Mangos & Coconuts can effect access
Having established that there is no internet access a new plan has to be put in operation, get connected.
The day of connection had arrived, 5 Filipino workmen stood in the garden and surveyed the area for a best route of connection and where to run the cable. James translated the surveyors opinion, “a wooden post is needed”, to me this translated as we need to install our own telegraph pole.
After going through possible options such as using one of the trees, it was pointed out that this is not an option as they are mango and coconut trees, the problem would be that the mango’s and coconuts would fall onto the line.
After a few futile attempts at suggesting possible solutions like installing some kind of coconut deflection mechanism it was made very clear that this inventive approach would not be cost efficient, indeed even if it worked.
Now we had agreed that the survey was clear and internet connection was possible subject to having a telegraph pole all was well.
Our new plan required us to purchase the aforementioned pole and installing that prior to the engineers re-visiting.

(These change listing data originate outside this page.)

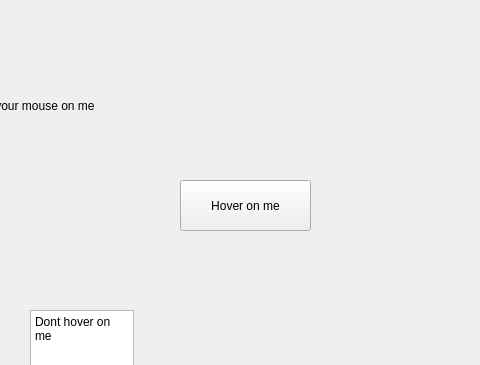
The window that tts/ui/temp.ui (05Alston/simple-pdf-epub-converter) describes before a commit, drawn with Qt 5; both pictures show x 320 to 800 and y 0 to 365 of the 800 by 600 pixel window.
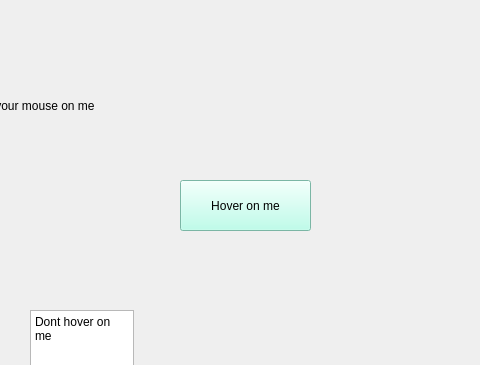
The same window after the commit.

Diff of the .ui file:
```diff
--- a/tts/ui/temp.ui
+++ b/tts/ui/temp.ui
@@ -23,6 +23,15 @@
       <height>51</height>
      </rect>
     </property>
+    <property name="styleSheet">
+     <string notr="true">QPushButton {
+	background-color: rgb(172, 255, 231);
+}
+
+QPushButton:hover{
+	background-color:rgb(255, 255, 255);
+}</string>
+    </property>
     <property name="text">
      <string>Hover on me</string>
     </property>
```
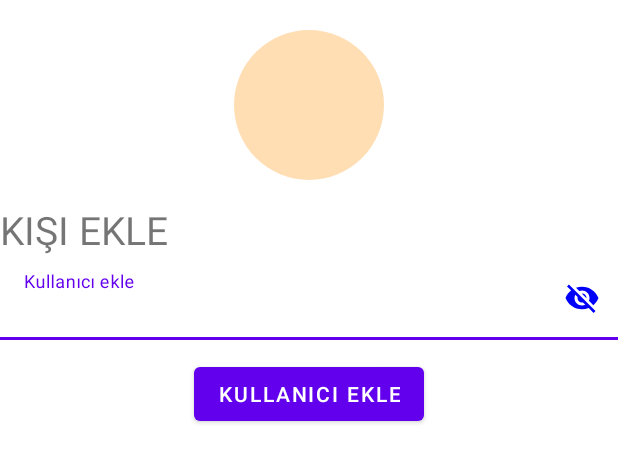
After one commit to hamitmizrak/Android_PeerToPeerMessage, an Android app: the layout add_person.xml on its own in the app's theme, with its tools: preview values and no code run, on a phone screen of 412 x 824 dp. The commit adds this screen. Shown: the top 462 px of the screen. Run offline under Robolectric (Android 15) with nearby library versions, the phone set to English and light mode, and no system bars.

Commit message:
Add Person

```diff
--- a/app/src/main/java/com/hamitmizrak/peertopeermessage/AdminActivity.java
+++ b/app/src/main/java/com/hamitmizrak/peertopeermessage/AdminActivity.java
@@ -110,14 +110,11 @@ public class AdminActivity extends AppCompatActivity {
         switch (menuChooiseItem) {
 
             case R.id.adminMenuRefleshId:
-                Toast.makeText(this, "Reflesh Tıklandı", Toast.LENGTH_SHORT).show();
-                Intent intentReflesh=new Intent(AdminActivity.this,AdminActivity.class);
-                startActivity(intentReflesh);
-               /* if(firebaseUser!=null){
+                if(firebaseUser!=null){
                     Toast.makeText(this, "Reflesh Tıklandı", Toast.LENGTH_SHORT).show();
                     Intent intentReflesh=new Intent(AdminActivity.this,AdminActivity.class);
                     startActivity(intentReflesh);
-                }*/
+                }
                 break;
 
             case R.id.adminMenuSettingId:
--- /dev/null
+++ b/app/src/main/res/layout/add_person.xml
@@ -0,0 +1,53 @@
+<?xml version="1.0" encoding="utf-8"?>
+<LinearLayout xmlns:android="http://schemas.android.com/apk/res/android"
+    xmlns:app="http://schemas.android.com/apk/res-auto"
+    android:orientation="vertical"
+    android:layout_width="match_parent"
+    android:layout_height="match_parent">
+
+    <!--circle image view-->
+    <de.hdodenhof.circleimageview.CircleImageView
+        android:id="@+id/main_circleImageView_profile"
+        android:layout_width="match_parent"
+        android:layout_height="100dp"
+        android:layout_marginTop="20dp"
+        android:src="@drawable/person"/>
+
+    <TextView
+        android:id="@+id/textViewAddPerson"
+        android:layout_width="match_parent"
+        android:layout_height="wrap_content"
+        android:text="Kişi ekle"
+        android:textSize="26dp"
+        android:layout_gravity="center"
+        android:textAllCaps="true"
+        android:layout_marginTop="15dp"
+        />
+    <com.google.android.material.textfield.TextInputLayout
+        android:layout_width="match_parent"
+        android:layout_height="wrap_content"
+        android:layout_marginBottom="12dp"
+        android:hint="Kullanıcı ekle"
+        app:endIconMode="password_toggle"
+        app:boxBackgroundColor="@color/white"
+        app:boxCornerRadiusBottomEnd="22dp"
+        app:boxCornerRadiusBottomStart="22dp"
+        app:boxCornerRadiusTopEnd="22dp"
+        app:boxCornerRadiusTopStart="22dp"
+        app:endIconTint="#0000fa">
+
+        <com.google.android.material.textfield.TextInputEditText
+            android:id="@+id/editTextAddPersonMailId"
+            android:layout_width="match_parent"
+            android:layout_height="wrap_content"/>
+    </com.google.android.material.textfield.TextInputLayout>
+
+    <Button
+        android:id="@+id/buttonAddPerson"
+        android:layout_width="wrap_content"
+        android:layout_height="wrap_content"
+        android:layout_gravity="center"
+        android:text="Kullanıcı Ekle"/>
+
+
+</LinearLayout>
```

We got our pole, instead of the expected wooden telegraph pole we opted for a more manageable scaffold pole, Beth’s brother dug the hole, cemented the foundations and installed the pole. All this was done leaving little time between the cement foundations setting and the engineers visit, I admit I did have my fingers crossed when the engineer started his accent on the ladder which was now fully dependent on the pole’s sturdiness.
All went well and the cable was installed with all the accompanying boxes, router and telephone. The engineers and a few locals suddenly went into a deep serious conversation, “we’ll be back tomorrow,there is a fault with the line and our company doesn’t pay overtime, see you tomorrow at 9 am”.
Well, I simply nodded in courteous acknowledgment to the proposal and could do no more than wait.
Saturday morning 9 am, true to their promise the engineers arrived, at one point I counted nine people in my front room, two of which where inquisitive neighbours, why so many engineers where needed I didn’t question.